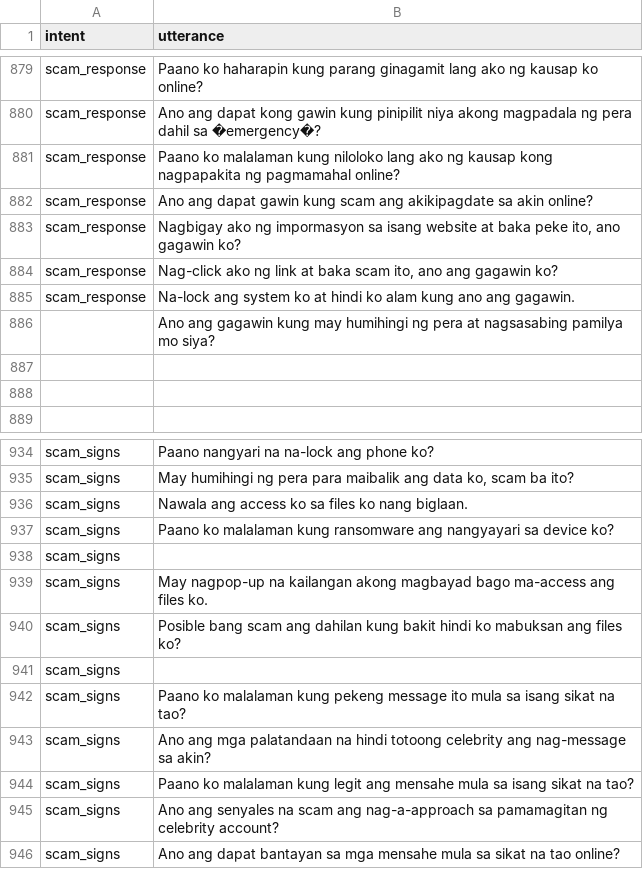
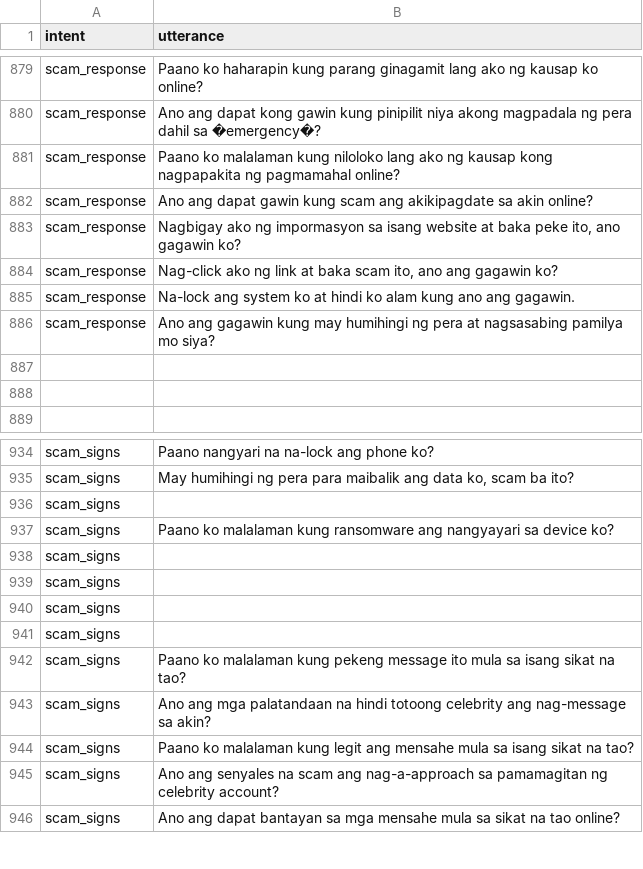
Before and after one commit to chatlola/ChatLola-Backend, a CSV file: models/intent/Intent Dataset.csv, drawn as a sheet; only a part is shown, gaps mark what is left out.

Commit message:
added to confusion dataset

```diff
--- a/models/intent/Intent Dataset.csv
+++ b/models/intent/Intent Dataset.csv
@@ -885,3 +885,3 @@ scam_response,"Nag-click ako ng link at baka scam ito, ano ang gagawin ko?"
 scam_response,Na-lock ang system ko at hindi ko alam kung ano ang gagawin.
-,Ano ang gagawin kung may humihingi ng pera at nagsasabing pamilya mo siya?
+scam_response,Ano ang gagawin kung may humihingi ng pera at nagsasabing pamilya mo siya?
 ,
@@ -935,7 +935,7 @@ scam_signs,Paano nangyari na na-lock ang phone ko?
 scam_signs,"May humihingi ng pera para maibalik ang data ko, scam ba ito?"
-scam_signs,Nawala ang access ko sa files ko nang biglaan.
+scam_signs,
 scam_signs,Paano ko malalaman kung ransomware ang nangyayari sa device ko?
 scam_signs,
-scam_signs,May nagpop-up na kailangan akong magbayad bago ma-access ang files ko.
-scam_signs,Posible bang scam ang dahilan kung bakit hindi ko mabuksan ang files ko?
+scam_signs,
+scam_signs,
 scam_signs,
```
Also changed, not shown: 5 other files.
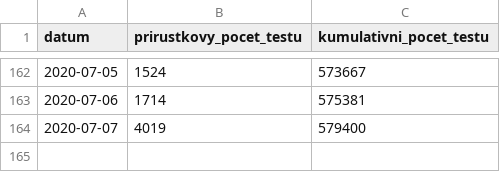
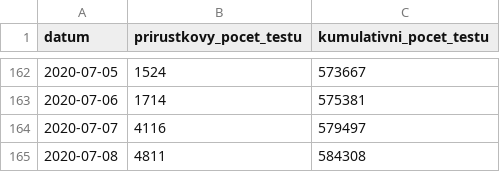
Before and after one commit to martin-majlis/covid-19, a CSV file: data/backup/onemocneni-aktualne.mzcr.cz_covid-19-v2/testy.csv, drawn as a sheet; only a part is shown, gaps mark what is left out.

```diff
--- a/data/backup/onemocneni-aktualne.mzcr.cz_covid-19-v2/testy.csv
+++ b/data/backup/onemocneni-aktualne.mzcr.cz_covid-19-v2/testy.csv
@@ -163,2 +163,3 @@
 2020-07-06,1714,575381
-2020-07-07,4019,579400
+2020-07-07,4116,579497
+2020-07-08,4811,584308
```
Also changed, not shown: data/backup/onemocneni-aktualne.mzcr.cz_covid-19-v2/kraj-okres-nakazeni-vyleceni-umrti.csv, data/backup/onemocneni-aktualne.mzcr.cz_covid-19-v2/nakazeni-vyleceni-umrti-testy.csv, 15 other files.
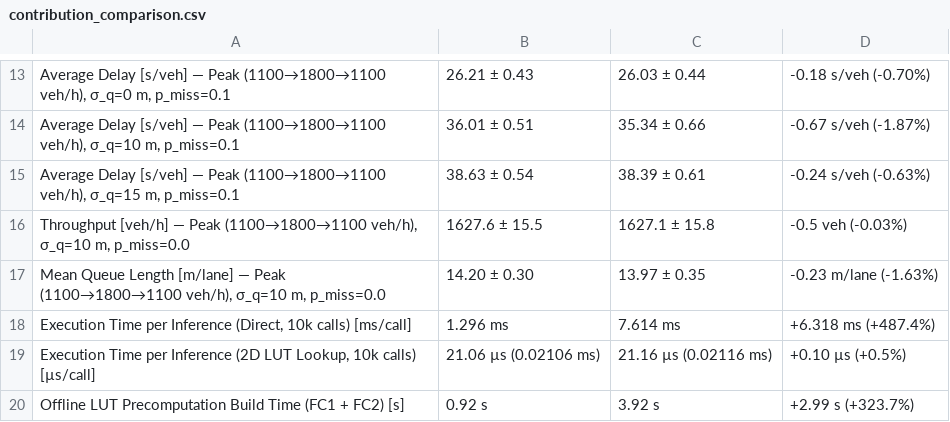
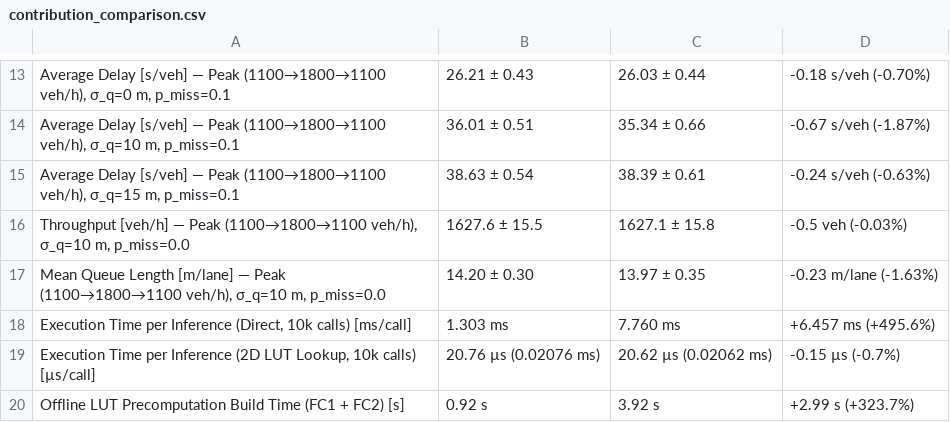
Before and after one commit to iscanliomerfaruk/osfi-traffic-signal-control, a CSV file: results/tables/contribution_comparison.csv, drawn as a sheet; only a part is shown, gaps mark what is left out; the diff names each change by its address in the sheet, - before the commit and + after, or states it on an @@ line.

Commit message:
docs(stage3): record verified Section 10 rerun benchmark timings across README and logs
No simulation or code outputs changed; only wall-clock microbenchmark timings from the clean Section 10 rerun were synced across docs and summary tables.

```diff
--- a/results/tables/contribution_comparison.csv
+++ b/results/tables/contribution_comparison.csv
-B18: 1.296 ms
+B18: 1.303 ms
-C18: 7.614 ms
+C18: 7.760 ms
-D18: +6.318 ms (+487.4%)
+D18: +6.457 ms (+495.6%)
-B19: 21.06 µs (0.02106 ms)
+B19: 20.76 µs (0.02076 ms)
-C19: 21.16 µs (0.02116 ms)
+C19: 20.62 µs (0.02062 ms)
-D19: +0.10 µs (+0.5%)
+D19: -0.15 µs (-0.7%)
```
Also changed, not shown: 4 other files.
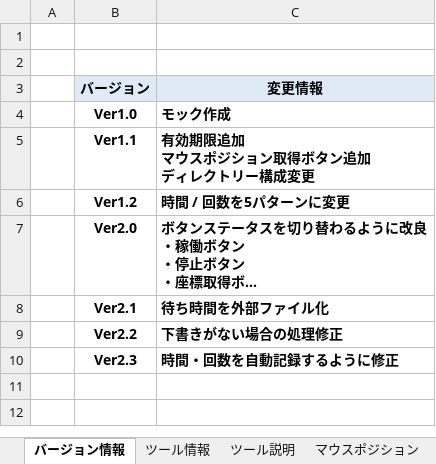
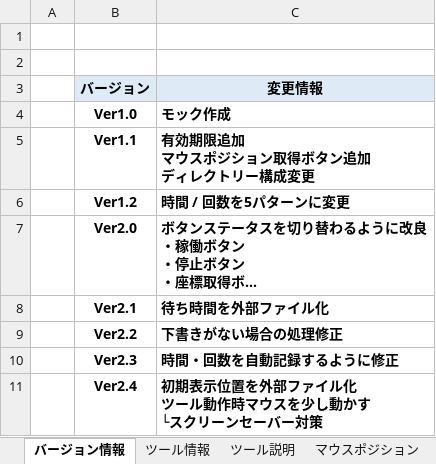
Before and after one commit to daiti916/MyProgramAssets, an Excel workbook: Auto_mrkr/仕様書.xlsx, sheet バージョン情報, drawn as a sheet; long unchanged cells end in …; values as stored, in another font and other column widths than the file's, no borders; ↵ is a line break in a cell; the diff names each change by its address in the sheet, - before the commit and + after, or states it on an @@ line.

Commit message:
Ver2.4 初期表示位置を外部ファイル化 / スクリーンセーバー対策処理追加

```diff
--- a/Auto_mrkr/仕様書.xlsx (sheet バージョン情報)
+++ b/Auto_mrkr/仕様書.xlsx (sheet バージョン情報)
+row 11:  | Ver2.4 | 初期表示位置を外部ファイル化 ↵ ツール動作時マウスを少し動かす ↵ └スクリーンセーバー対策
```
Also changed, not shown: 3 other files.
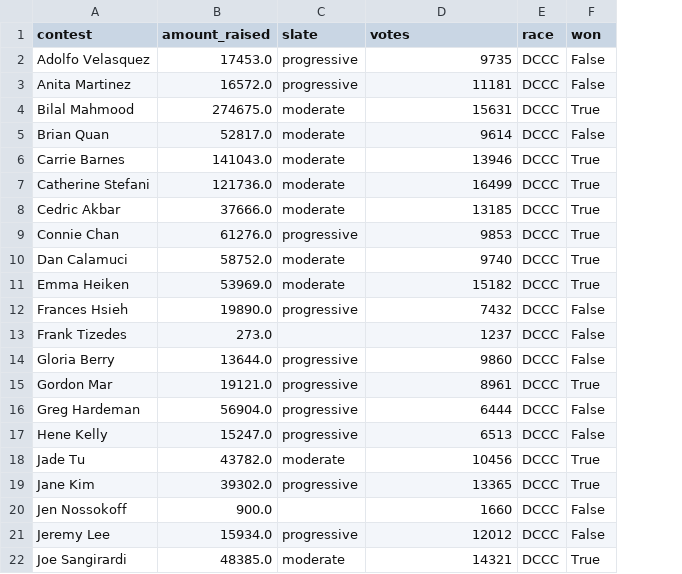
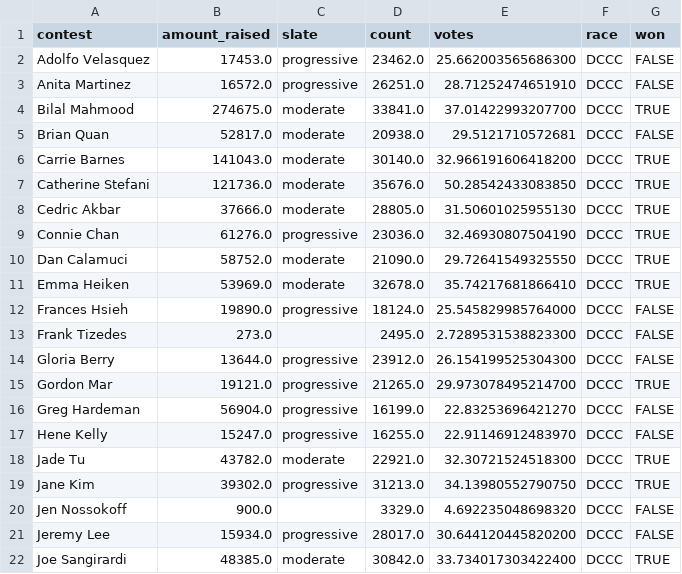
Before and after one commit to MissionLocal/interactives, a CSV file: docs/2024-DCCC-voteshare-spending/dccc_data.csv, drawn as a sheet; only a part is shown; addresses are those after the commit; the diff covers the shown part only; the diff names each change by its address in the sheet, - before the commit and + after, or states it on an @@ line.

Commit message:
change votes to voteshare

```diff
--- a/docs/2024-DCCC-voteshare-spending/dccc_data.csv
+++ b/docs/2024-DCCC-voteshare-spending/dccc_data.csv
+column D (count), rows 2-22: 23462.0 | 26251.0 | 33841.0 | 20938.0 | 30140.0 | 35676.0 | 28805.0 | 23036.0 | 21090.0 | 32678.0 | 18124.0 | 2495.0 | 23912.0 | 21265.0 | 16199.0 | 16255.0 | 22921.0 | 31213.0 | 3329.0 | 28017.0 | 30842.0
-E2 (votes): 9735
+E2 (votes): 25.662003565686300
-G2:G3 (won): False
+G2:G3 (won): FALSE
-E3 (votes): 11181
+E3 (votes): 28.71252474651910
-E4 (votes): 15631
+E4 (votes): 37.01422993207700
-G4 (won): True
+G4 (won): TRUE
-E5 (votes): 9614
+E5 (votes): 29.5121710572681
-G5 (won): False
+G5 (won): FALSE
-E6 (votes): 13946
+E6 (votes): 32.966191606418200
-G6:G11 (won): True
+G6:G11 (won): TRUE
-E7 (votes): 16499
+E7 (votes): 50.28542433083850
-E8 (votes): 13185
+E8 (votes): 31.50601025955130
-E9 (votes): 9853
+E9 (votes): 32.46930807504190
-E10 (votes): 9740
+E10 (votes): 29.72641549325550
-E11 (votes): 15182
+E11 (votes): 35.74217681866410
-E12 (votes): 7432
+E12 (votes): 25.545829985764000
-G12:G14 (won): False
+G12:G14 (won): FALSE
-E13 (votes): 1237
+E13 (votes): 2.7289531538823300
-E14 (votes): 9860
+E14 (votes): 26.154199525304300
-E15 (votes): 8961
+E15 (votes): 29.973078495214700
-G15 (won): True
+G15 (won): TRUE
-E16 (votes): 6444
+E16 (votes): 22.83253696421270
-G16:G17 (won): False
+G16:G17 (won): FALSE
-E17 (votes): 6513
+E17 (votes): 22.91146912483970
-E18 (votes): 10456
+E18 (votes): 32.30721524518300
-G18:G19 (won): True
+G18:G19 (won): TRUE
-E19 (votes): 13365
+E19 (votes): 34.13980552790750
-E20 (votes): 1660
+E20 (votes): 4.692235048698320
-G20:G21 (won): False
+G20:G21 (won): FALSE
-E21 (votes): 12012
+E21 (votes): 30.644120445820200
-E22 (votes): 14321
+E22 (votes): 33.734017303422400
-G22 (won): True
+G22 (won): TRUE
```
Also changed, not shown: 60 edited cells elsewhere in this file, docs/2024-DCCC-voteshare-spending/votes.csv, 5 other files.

- Work order: Whenever the string "mzcr" occurs in a line of the entries above, copy that line.

- Answer for this exercise:
Before and after one commit to martin-majlis/covid-19, a CSV file: data/backup/onemocneni-aktualne.mzcr.cz_covid-19-v2/testy.csv, drawn as a sheet; only a part is shown, gaps mark what is left out.
--- a/data/backup/onemocneni-aktualne.mzcr.cz_covid-19-v2/testy.csv
+++ b/data/backup/onemocneni-aktualne.mzcr.cz_covid-19-v2/testy.csv
Also changed, not shown: data/backup/onemocneni-aktualne.mzcr.cz_covid-19-v2/kraj-okres-nakazeni-vyleceni-umrti.csv, data/backup/onemocneni-aktualne.mzcr.cz_covid-19-v2/nakazeni-vyleceni-umrti-testy.csv, 15 other files.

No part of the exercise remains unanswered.